*Task instructions*: Go through the records and report each line in which the word "README" occurs.

*Exercise materials*:

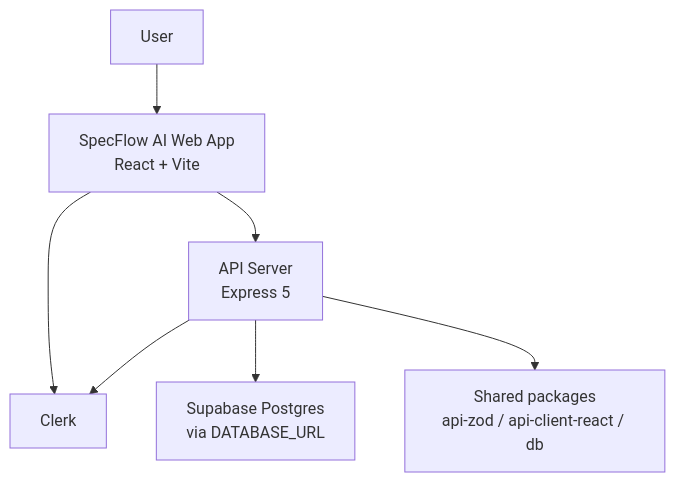
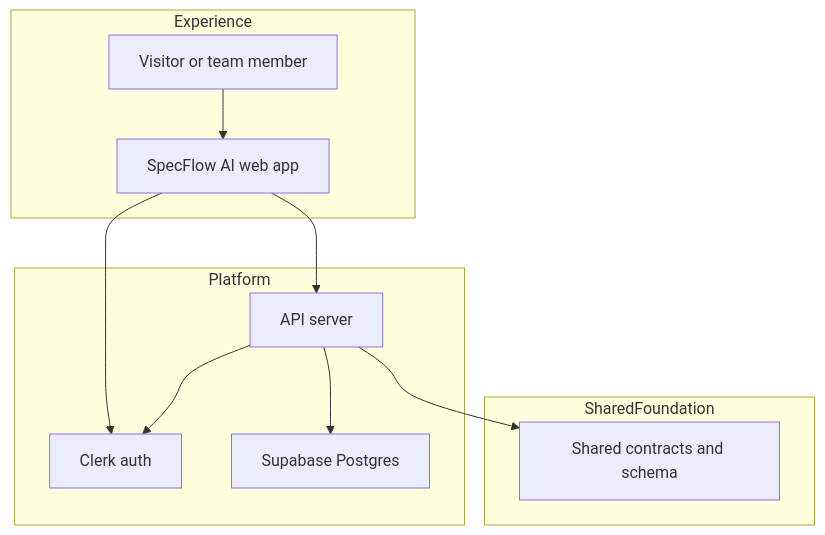
Before and after one commit to Hany-R-Mahmoud/spec-flow: the second of 3 diagrams in README.md, drawn with Mermaid. The commit also changed other lines of this file and 1 other file, not shown here.

````diff
--- a/README.md
+++ b/README.md
@@ -85,9 +89,24 @@
 ```mermaid
 flowchart TB
-    U["User"] --> W["SpecFlow AI Web App<br/>React + Vite"]
-    W --> C["Clerk"]
-    W --> API["API Server<br/>Express 5"]
+    subgraph Experience
+        U["Visitor or team member"]
+        W["SpecFlow AI web app"]
+    end
+
+    subgraph Platform
+        C["Clerk auth"]
+        API["API server"]
+        DB["Supabase Postgres"]
+    end
+
+    subgraph SharedFoundation
+        PKG["Shared contracts and schema"]
+    end
+
+    U --> W
+    W --> C
+    W --> API
     API --> C
-    API --> DB["Supabase Postgres<br/>via DATABASE_URL"]
-    API --> PKG["Shared packages<br/>api-zod / api-client-react / db"]
+    API --> DB
+    API --> PKG
 ```
````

*Result for this exercise*:
Before and after one commit to Hany-R-Mahmoud/spec-flow: the second of 3 diagrams in README.md, drawn with Mermaid. The commit also changed other lines of this file and 1 other file, not shown here.
--- a/README.md
+++ b/README.md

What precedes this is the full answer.